bor, according to a May 25 City Council staff report.
“ I believe in my heart of hearts we thought of every conceivable method, ” said City Council Member Marshall “Duffy” Duffield at the May 25 City Council meeting.
Some homeowners in the area, including Palmer, and Orange County Coast-
keeper raised concerns about the proposed CAD and the draft Environmental Impact Report.
Concerns included that the EIR neglected to consider feasible alternatives, that the EIR did not adequately analyze the impacts of biological re-
sources of the bay, and the EIR relied on outdated data and unsupported assumptions for feasibility analyses.
“In the end, I think you know the goal is for a healthy lower Newport Bay, a healthy Newport Bay overall and I think we’ll be able to engineer the sort of design and the conceptual plan that’ll get us there,” said Mardian.
Both the Harbor Commission and City Council have supported the CAD moving forward alongside this private-sector effort in order to make sure the dredging project stays on track.
The City Council at its May 25 meeting voted unanimously to certify the EIR for the proposed CAD, which allows the project to continue moving forward and also voted to require that the privately funded alternative is adequately explored and reviewed by the Harbor Commission.
“If Team Palmer kind of goes all the way to the finish line on this thing, what they’re going to do, or what Palmer’s going to do is essentially pay for this alternative analysis and try to hand the city a shovel ready, permitted project that they could fund,” said Mardian.

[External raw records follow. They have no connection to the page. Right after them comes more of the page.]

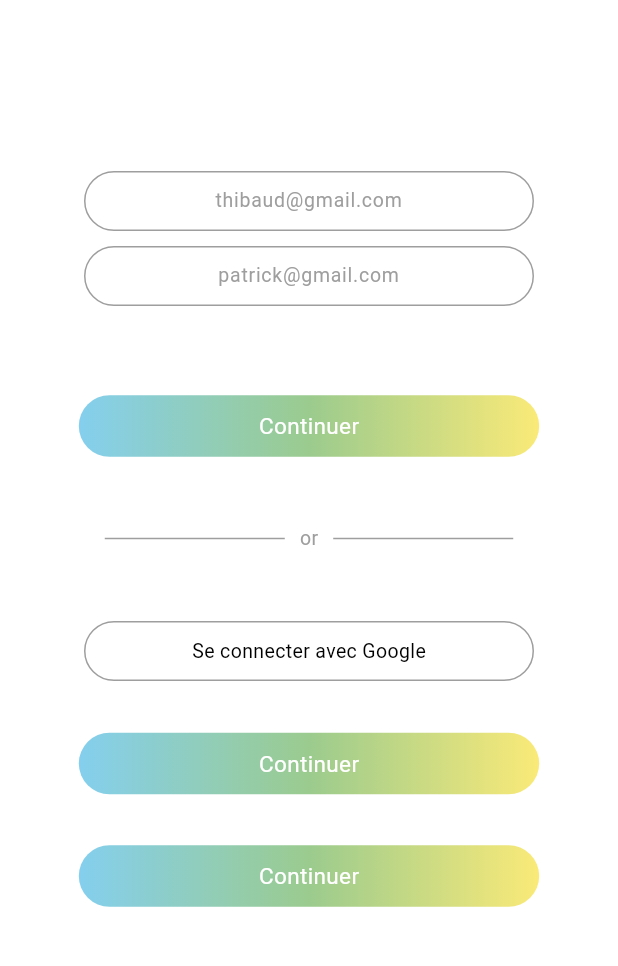
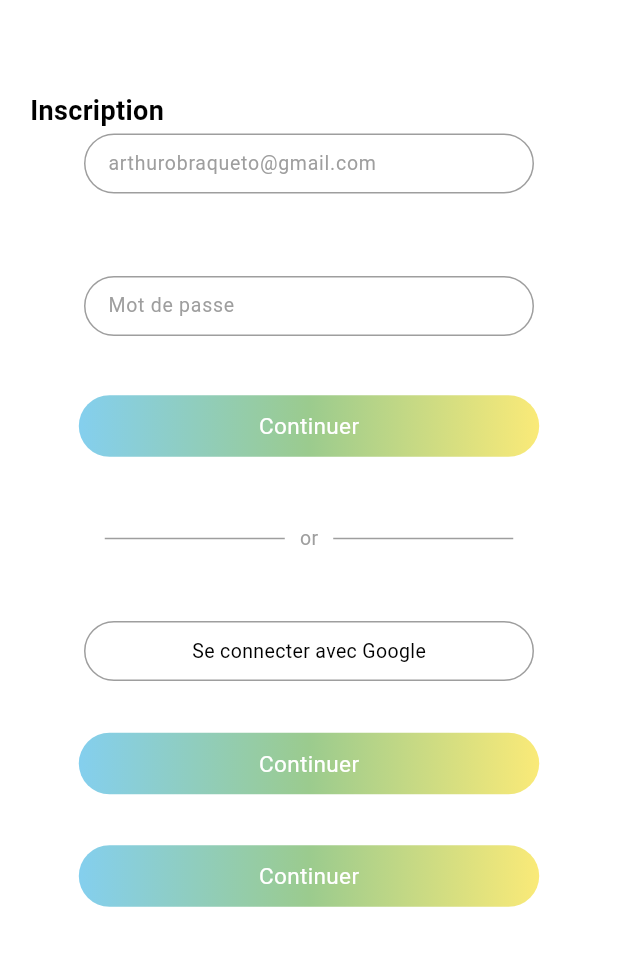
Before and after one commit to Killian-rx/Tymos, a Flutter app: the InscriptionPage screen opened by its route, on a phone screen of 412 x 824 dp, the part 267-1233 px from its top. Run offline on Flutter 3.47's test engine with Material 3 defaults, Android fonts, the phone set to English and light mode, and no system bars.

Commit message:
Ecartement inscription

```diff
--- a/flutter_tymos/lib/pages/inscription_page.dart
+++ b/flutter_tymos/lib/pages/inscription_page.dart
@@ -37,10 +37,25 @@ class InscriptionPage extends StatelessWidget {
             )
           ),
           Container(
+            alignment: Alignment.centerLeft, // Aligne le texte à gauche
+            padding: EdgeInsets.only(left: 20), // Ajoute un espace de 20 pixels à gauche
+            child: Padding(
+              padding: EdgeInsets.only(bottom: 320),
+              child: Text(
+                'Inscription',
+                style: TextStyle(
+                  fontSize: 18,
+                  color: Colors.black,
+                  fontWeight: FontWeight.bold,
+                ),
+              ),
+            )
+          ),
+          Container(
             width: 300,
             alignment: Alignment.center,
             child: Padding(
-              padding: const EdgeInsets.only(bottom: 200),
+              padding: const EdgeInsets.only(bottom: 250),
               child: Container(
                 height: 40, // Fixe la hauteur pour contrôler l'espace vertical
                 decoration: BoxDecoration(
@@ -53,13 +68,12 @@ class InscriptionPage extends StatelessWidget {
                 ),
                 child: Center(
                   child: TextField(
-                    textAlign: TextAlign.center,
                     decoration: InputDecoration(
-                        hintText: 'thibaud@gmail.com', // Texte indicatif
+                        hintText: 'arthurobraqueto@gmail.com', // Texte indicatif
                         border: InputBorder.none,
                         isDense: true, // Réduit légèrement l'espace interne
                         contentPadding:
-                            EdgeInsets.symmetric(vertical: 0), // Espace interne
+                            EdgeInsets.symmetric(horizontal: 15, vertical: 0), // Espace interne
                         hintStyle: TextStyle(
                             color: Colors.grey) // Pas de bordure interne
                         ),
@@ -74,7 +88,7 @@ class InscriptionPage extends StatelessWidget {
             width: 300,
             alignment: Alignment.center,
             child: Padding(
-              padding: const EdgeInsets.only(bottom: 100),
+              padding: const EdgeInsets.only(bottom: 60),
               child: Container(
                 height: 40, // Fixe la hauteur pour contrôler l'espace vertical
                 decoration: BoxDecoration(
@@ -87,13 +101,12 @@ class InscriptionPage extends StatelessWidget {
                 ),
                 child: Center(
                   child: TextField(
-                    textAlign: TextAlign.center,
                     decoration: InputDecoration(
-                        hintText: 'patrick@gmail.com', // Texte indicatif
+                        hintText: 'Mot de passe', // Texte indicatif
                         border: InputBorder.none,
                         isDense: true, // Réduit légèrement l'espace interne
                         contentPadding:
-                            EdgeInsets.symmetric(vertical: 0), // Espace interne
+                            EdgeInsets.symmetric(horizontal: 15, vertical: 0), // Espace interne
                         hintStyle: TextStyle(
                             color: Colors.grey) // Pas de bordure interne
                         ),
```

The Log attempted to contact Luckey but he couldn’t be reached for comment at this time.